I label EVERYTHING that I put in the freezer with a permanent marker. I bribe a bigger kid to help me pull the bottom items up when I am loading a new shopping trip in ( when I had my chest freezer) now I do take the time to pull forward the older items to attempt to rotate it all. We pick blueberries in the summer and freeze 40 lbs at a time. It is important to remember when freezing fruit to NOT WASH it before you freeze if possible, and if you can flash freeze it first. 

Freezing Dairy?

** The HIGER the fat content the better it freezes, above 40% is best.

~Butter can be frozen for 6 to 9 months in its original coated paper packages. Margarine will last for 12 months.
~Cream cheese, dry cottage cheese and farmer’s cheese can be kept in the freezer for three months. Avoid freezing creamed cottage cheese because it breaks down and gets mushy.
~Hard cheeses such as cheddar, Colby, Gouda, Swiss and Edam should be cut and wrapped in small pieces of less than one pound.

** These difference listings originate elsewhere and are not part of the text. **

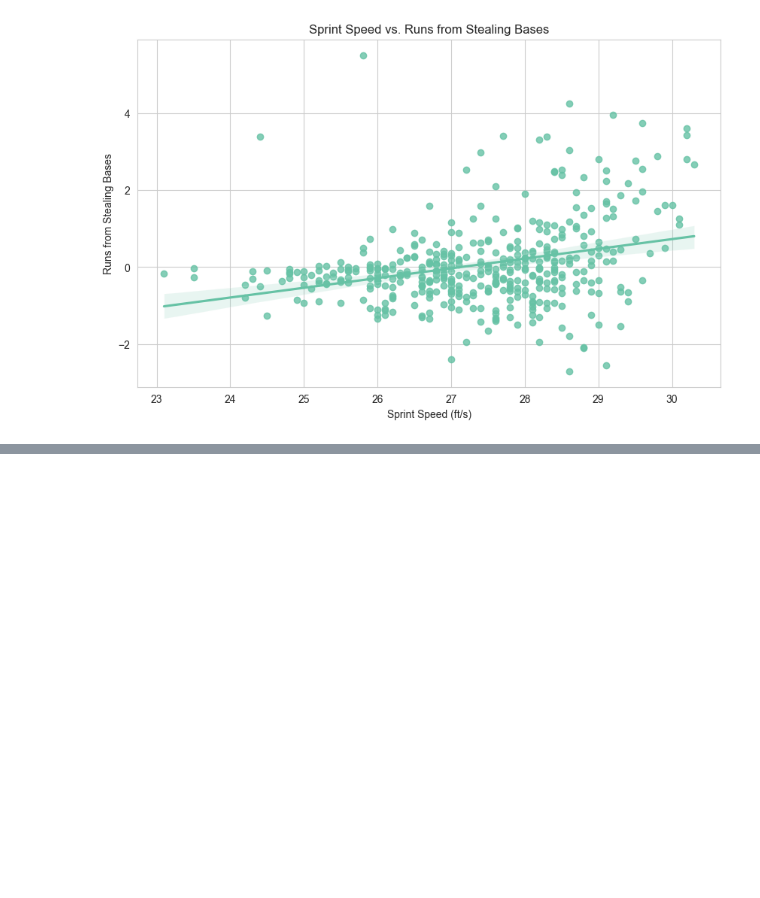
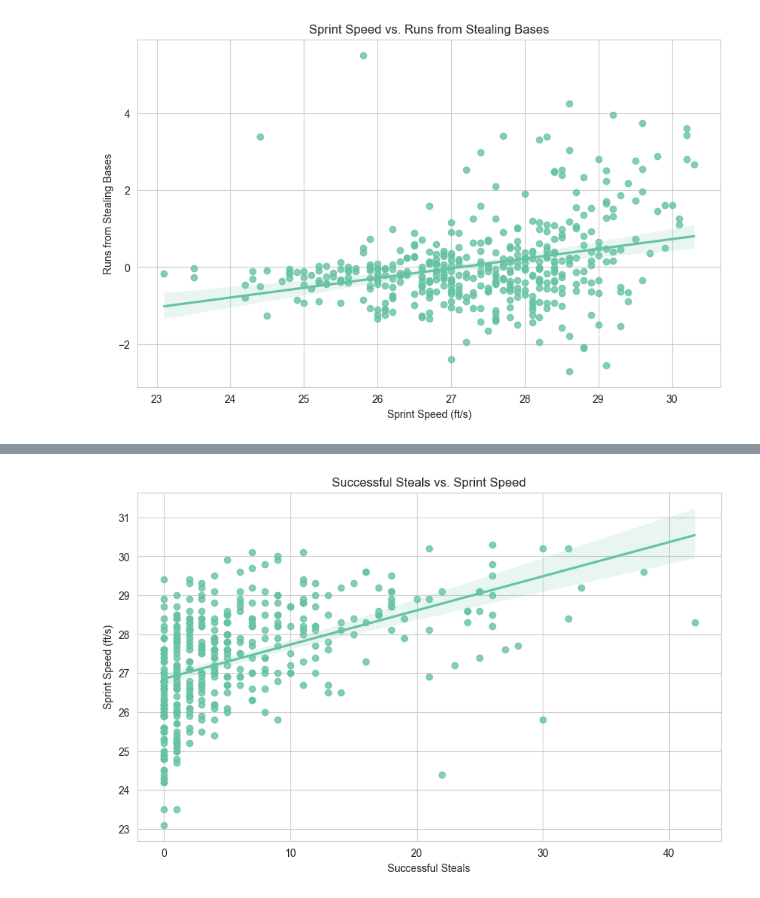
Before and after one commit to nico671/Data-Analysis, a Jupyter notebook: baserunning/basestealing_exploration.ipynb, the cells around one changed output, grey strips where cells are left out. Drawn from its saved outputs; the diff is of its cells as text; code cells hidden in the pictures; blank space fills up the shorter version.

```diff
--- a/baserunning/basestealing_exploration.ipynb
+++ b/baserunning/basestealing_exploration.ipynb
@@ -209,0 +241,12 @@ plt.show()
+# %%
+plt.figure(figsize=(10, 6))
+sns.set_style("whitegrid")
+sns.set_palette("Set2")
+
+sns.regplot(data=df.to_pandas(), x="successful_steals", y="sprint_speed")
+plt.title("Successful Steals vs. Sprint Speed")
+plt.xlabel("Successful Steals")
+plt.ylabel("Sprint Speed (ft/s)")
+plt.show()
+# %% [output]
+[figure, added]
```
Also changed, not shown: parts of 5 cells of this notebook, 8 other files.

If you use grated cheeses frequently, grate them first and then freeze in freezer-weight plastic bags or plastic freezer containers. Before using, thaw grated cheese in the refrigerator.
~Processed cheese like Velveeta can be frozen in a loaf or in slices for up to four months. Blue cheese freezes well for three months, but it will become crumbly after thawing.
~You can freeze light and heavy cream, evaporated milk and half-and-half for up to two months. Heavy cream may not whip up after thawing, however. Don’t freeze these products in their original containers. Store in plastic freezer containers or glass jars. Leave one inch of headspace because the liquids will expand as they freeze and you don’t want a dairy explosion in the freezer.
~Milk will store in the freezer for one month, but make sure you leave expansion room in the container.
~Eggs can’t be frozen in their original state, but you can break the eggs and add one tablespoon of milk or water per egg and a dash of salt. Scramble them before you put them in a freezer container. Thaw in the refrigerator and use for scrambled eggs, pancakes, waffles or French toast.

Do you use a freezer? Has it helped you save money?

Food Storage Friday ( Just a heads up!)

January 28, 2010

On Friday’s I want to start writing a new post specifically for food storage. If you have the opportunity to purchase this much extra food you need to know how to store it. Recently, I had a major run-in with those little food destroying moths. They have wrecked havoc on my dry goods! I don’t want the same thing to happen to you! These are some topics I want to cover:

~ What is food storage?
~ Food Storage vs. Stockpiling vs. Hoarding
~ What to store?
~ How to store it?
~ How much do I need for my/your size family?
~ How long does it last.
~ Where to store it.
~ I need a buying plan…
~ How do I rotate my food?

If there is anything that you would like some information on or if you have any thing to add or offer please leave a comment. Do you have a system that works for you that you can share with us? I would love to have some guest posts.